With the Brexit transition period concluding at the end of December, some British banks have written to their customers across the EU informing them that their bank accounts will be cancelled. This is because rather than simply passporting their services across the EU and European Economic Area as was possible up until now, banks are finding that they have to apply for country-specific licences in order to provide certain services.
From January 1st future co-operation between the EU and UK will likely be based on “equivalence”, whereby each regime recognises the other. This is not as comprehensive as passporting.
A lack of a UK bank account can lead to problems for people who may have previously lived in the UK, and have a pension or mortgage going in/out of a UK bank account.
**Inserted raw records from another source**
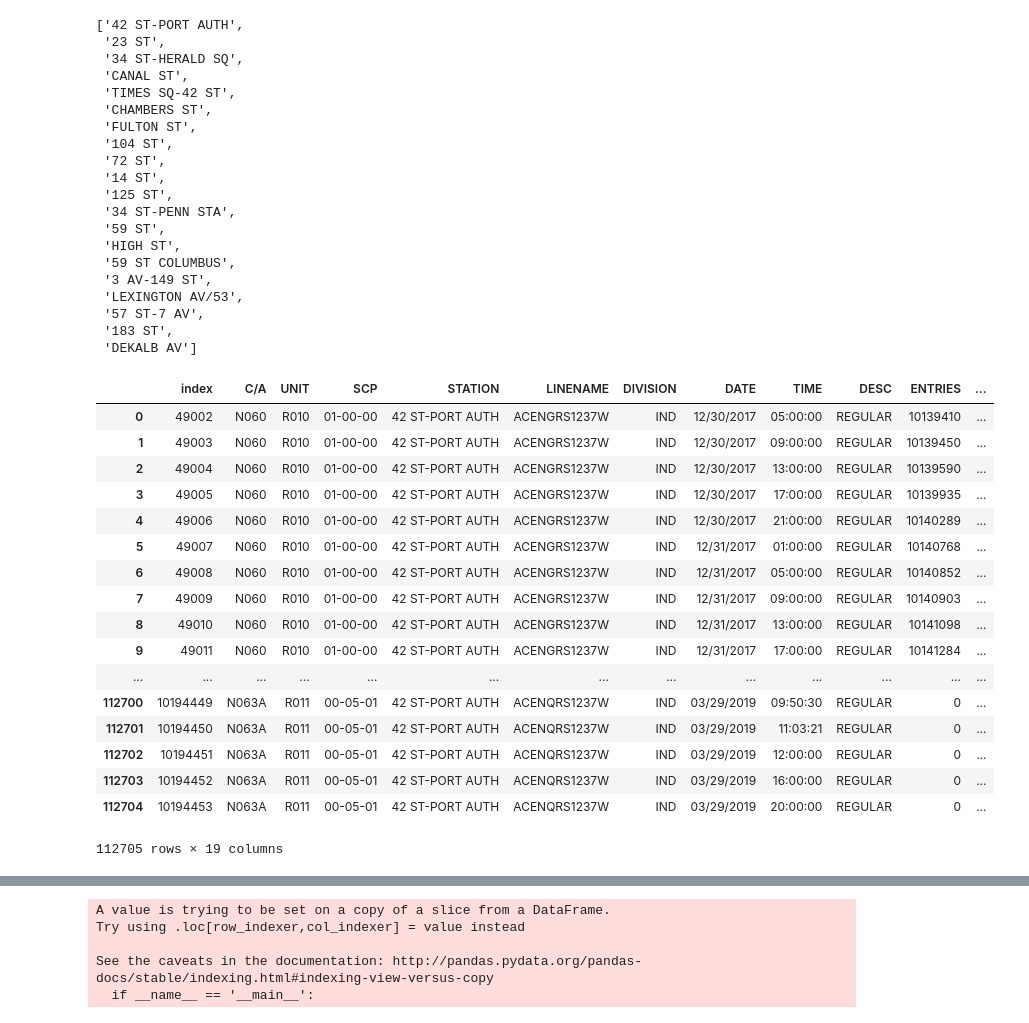
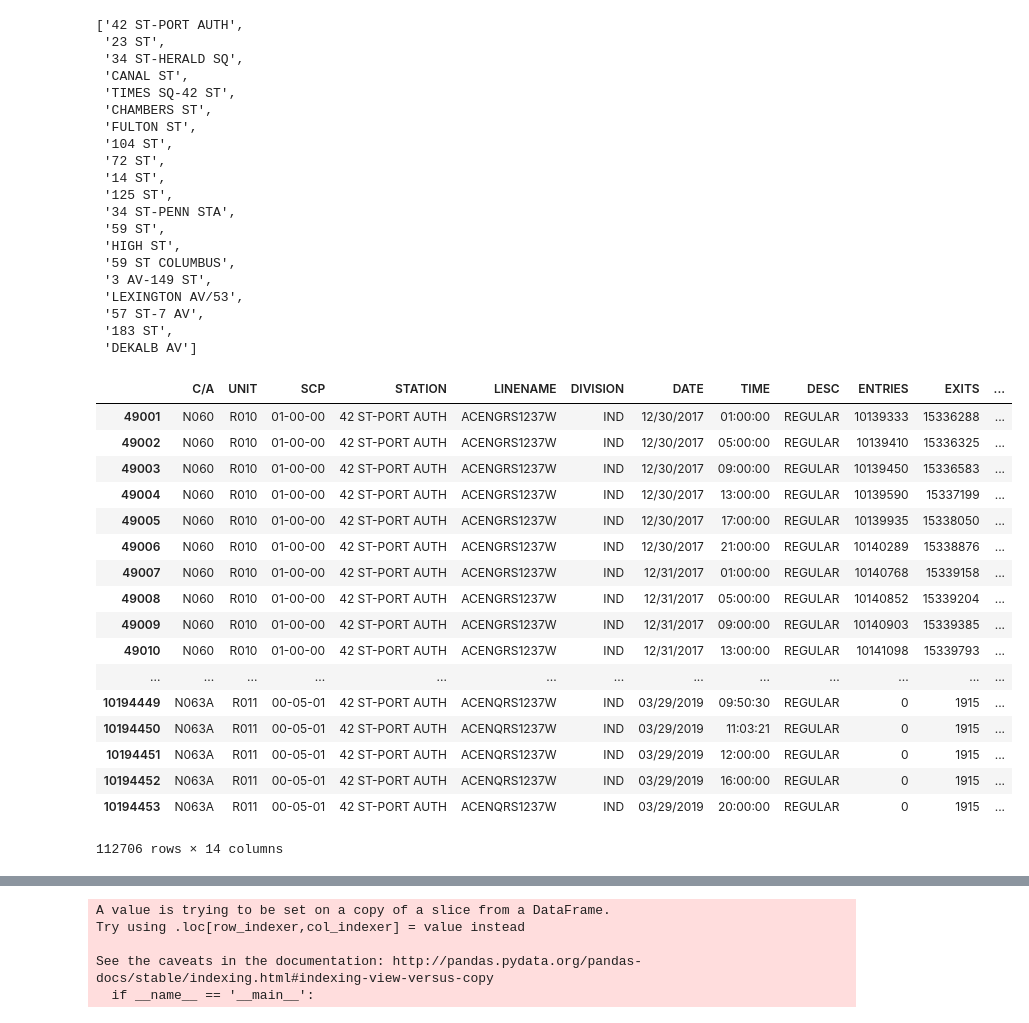
Before and after one commit to duodecimalstrom/project1_team8, a Jupyter notebook: MTADataAnalysis.ipynb, the cells around one changed output, grey strips where cells are left out. Cells and saved outputs as stored; diff of their text form; code cells hidden in the pictures.

```diff
--- a/MTADataAnalysis.ipynb
+++ b/MTADataAnalysis.ipynb
@@ -135,4 +135,27 @@ mta_42_street2 = mta_cleaned_data[mta_cleaned_data["STATION"]==top_20_station_li
 # %%
 mta_42_street2_sorted = mta_42_street2.sort_values(by=["C/A","UNIT","SCP","DATETIME2"])
 # %%
-#mta_42_street2_sorted= mta_42_street2_sorted.drop(['DATETIME', 'ACTUAL_ENTRIES','ACTUAL_EXITS','ACTUAL_TOTAL'], axis=1)
+#mta_42_street2_sorted.to_pickle("42ndStreet_sorted.pkl")
+mta_42_street2_sorted.dropna(inplace=True)
+#mta_42_street2_sorted.drop(["DATETIME"], inplace=True, axis=1)
+mta_42_street2_sorted.dropna(inplace=True)
+mta_42_street2_sorted
+# %% [output]
+|  | C/A | UNIT | SCP | STATION | LINENAME | DIVISION | DATE | TIME | DESC | ENTRIES | EXITS | ... |
+| 49001 | N060 | R010 | 01-00-00 | 42 ST-PORT AUTH | ACENGRS1237W | IND | 12/30/2017 | 01:00:00 | REGULAR | 10139333 | 15336288 | ... |
+| 49002 | N060 | R010 | 01-00-00 | 42 ST-PORT AUTH | ACENGRS1237W | IND | 12/30/2017 | 05:00:00 | REGULAR | 10139410 | 15336325 | ... |
+| 49003 | N060 | R010 | 01-00-00 | 42 ST-PORT AUTH | ACENGRS1237W | IND | 12/30/2017 | 09:00:00 | REGULAR | 10139450 | 15336583 | ... |
+| 49004 | N060 | R010 | 01-00-00 | 42 ST-PORT AUTH | ACENGRS1237W | IND | 12/30/2017 | 13:00:00 | REGULAR | 10139590 | 15337199 | ... |
+| 49005 | N060 | R010 | 01-00-00 | 42 ST-PORT AUTH | ACENGRS1237W | IND | 12/30/2017 | 17:00:00 | REGULAR | 10139935 | 15338050 | ... |
+| 49006 | N060 | R010 | 01-00-00 | 42 ST-PORT AUTH | ACENGRS1237W | IND | 12/30/2017 | 21:00:00 | REGULAR | 10140289 | 15338876 | ... |
+| 49007 | N060 | R010 | 01-00-00 | 42 ST-PORT AUTH | ACENGRS1237W | IND | 12/31/2017 | 01:00:00 | REGULAR | 10140768 | 15339158 | ... |
+| 49008 | N060 | R010 | 01-00-00 | 42 ST-PORT AUTH | ACENGRS1237W | IND | 12/31/2017 | 05:00:00 | REGULAR | 10140852 | 15339204 | ... |
+| 49009 | N060 | R010 | 01-00-00 | 42 ST-PORT AUTH | ACENGRS1237W | IND | 12/31/2017 | 09:00:00 | REGULAR | 10140903 | 15339385 | ... |
+| 49010 | N060 | R010 | 01-00-00 | 42 ST-PORT AUTH | ACENGRS1237W | IND | 12/31/2017 | 13:00:00 | REGULAR | 10141098 | 15339793 | ... |
+| ... | ... | ... | ... | ... | ... | ... | ... | ... | ... | ... | ... | ... |
+| 10194449 | N063A | R011 | 00-05-01 | 42 ST-PORT AUTH | ACENQRS1237W | IND | 03/29/2019 | 09:50:30 | REGULAR | 0 | 1915 | ... |
+| 10194450 | N063A | R011 | 00-05-01 | 42 ST-PORT AUTH | ACENQRS1237W | IND | 03/29/2019 | 11:03:21 | REGULAR | 0 | 1915 | ... |
+| 10194451 | N063A | R011 | 00-05-01 | 42 ST-PORT AUTH | ACENQRS1237W | IND | 03/29/2019 | 12:00:00 | REGULAR | 0 | 1915 | ... |
+| 10194452 | N063A | R011 | 00-05-01 | 42 ST-PORT AUTH | ACENQRS1237W | IND | 03/29/2019 | 16:00:00 | REGULAR | 0 | 1915 | ... |
+| 10194453 | N063A | R011 | 00-05-01 | 42 ST-PORT AUTH | ACENQRS1237W | IND | 03/29/2019 | 20:00:00 | REGULAR | 0 | 1915 | ... |
+112706 rows × 14 columns
@@ -141,23 +162,4 @@ mta_42_street2_sorted.to_pickle("42ndStreet_sorted.pkl")
 # %%
-mta_42_street2_sorted.reset_index()
+mta_42_street2_sorted = mta_42_street2_sorted.reset_index()
-# %% [output]
-|  | index | C/A | UNIT | SCP | STATION | LINENAME | DIVISION | DATE | TIME | DESC | ENTRIES | ... |
-| 0 | 49002 | N060 | R010 | 01-00-00 | 42 ST-PORT AUTH | ACENGRS1237W | IND | 12/30/2017 | 05:00:00 | REGULAR | 10139410 | ... |
-| 1 | 49003 | N060 | R010 | 01-00-00 | 42 ST-PORT AUTH | ACENGRS1237W | IND | 12/30/2017 | 09:00:00 | REGULAR | 10139450 | ... |
-| 2 | 49004 | N060 | R010 | 01-00-00 | 42 ST-PORT AUTH | ACENGRS1237W | IND | 12/30/2017 | 13:00:00 | REGULAR | 10139590 | ... |
-| 3 | 49005 | N060 | R010 | 01-00-00 | 42 ST-PORT AUTH | ACENGRS1237W | IND | 12/30/2017 | 17:00:00 | REGULAR | 10139935 | ... |
-| 4 | 49006 | N060 | R010 | 01-00-00 | 42 ST-PORT AUTH | ACENGRS1237W | IND | 12/30/2017 | 21:00:00 | REGULAR | 10140289 | ... |
-| 5 | 49007 | N060 | R010 | 01-00-00 | 42 ST-PORT AUTH | ACENGRS1237W | IND | 12/31/2017 | 01:00:00 | REGULAR | 10140768 | ... |
-| 6 | 49008 | N060 | R010 | 01-00-00 | 42 ST-PORT AUTH | ACENGRS1237W | IND | 12/31/2017 | 05:00:00 | REGULAR | 10140852 | ... |
-| 7 | 49009 | N060 | R010 | 01-00-00 | 42 ST-PORT AUTH | ACENGRS1237W | IND | 12/31/2017 | 09:00:00 | REGULAR | 10140903 | ... |
-| 8 | 49010 | N060 | R010 | 01-00-00 | 42 ST-PORT AUTH | ACENGRS1237W | IND | 12/31/2017 | 13:00:00 | REGULAR | 10141098 | ... |
-| 9 | 49011 | N060 | R010 | 01-00-00 | 42 ST-PORT AUTH | ACENGRS1237W | IND | 12/31/2017 | 17:00:00 | REGULAR | 10141284 | ... |
-| ... | ... | ... | ... | ... | ... | ... | ... | ... | ... | ... | ... | ... |
-| 112700 | 10194449 | N063A | R011 | 00-05-01 | 42 ST-PORT AUTH | ACENQRS1237W | IND | 03/29/2019 | 09:50:30 | REGULAR | 0 | ... |
-| 112701 | 10194450 | N063A | R011 | 00-05-01 | 42 ST-PORT AUTH | ACENQRS1237W | IND | 03/29/2019 | 11:03:21 | REGULAR | 0 | ... |
-| 112702 | 10194451 | N063A | R011 | 00-05-01 | 42 ST-PORT AUTH | ACENQRS1237W | IND | 03/29/2019 | 12:00:00 | REGULAR | 0 | ... |
-| 112703 | 10194452 | N063A | R011 | 00-05-01 | 42 ST-PORT AUTH | ACENQRS1237W | IND | 03/29/2019 | 16:00:00 | REGULAR | 0 | ... |
-| 112704 | 10194453 | N063A | R011 | 00-05-01 | 42 ST-PORT AUTH | ACENQRS1237W | IND | 03/29/2019 | 20:00:00 | REGULAR | 0 | ... |
-112705 rows × 19 columns
 # %%
 #Lets diff the columns as turnstile increases the number of rows
```
Also changed, not shown: parts of 26 cells of this notebook.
Lloyds Banking Group, which includes customers of both Halifax and Bank of Scotland, is understood to be closing retail accounts for some customers based in the EU. However, it's understood that no Irish personal current account customer of the banking group will have their account closed.
Similarly, Barclays has written to expat customers in Italy, Estonia, Slovakia and Belgium to tell them that their savings and current accounts will have to be closed. However, a spokeswoman for the bank has confirmed that it has not asked Irish personal customers of Barclays to close their current accounts.
Should this change in the future, the spokeswoman said: “Where we make the decision to no longer offer products and services we are giving our customers as much notice as the local regulators allow, and where possible we are providing our customers with six months’ notice about the planned changes.”
Britian’s largest retail bank, HSBC, says that both UK expats and EU citizens living in the EU will still have access to a UK-based HSBC personal account as long as it shows activity at least once every 12 months.
The other Big Five UK banks – Ulster Bank parent NatWest (formerly Royal Bank of Scotland) and Santander – say they are monitoring the situation.
However, those with a credit card from Barclays, a Barclaycard, will find that they will no longer be able to hold onto this if they live in Ireland. According to the spokeswoman, customers were given until November 16th, 2020, to provide a UK residential address for their account; otherwise the account was closed.
Some financial services companies have changed how they are structured due to the impact of Brexit. Digital payments start-up Revolut, for example, recently moved Irish accounts from its UK e-money licence to a similar licence in Lithuania, from where it can passport into Ireland.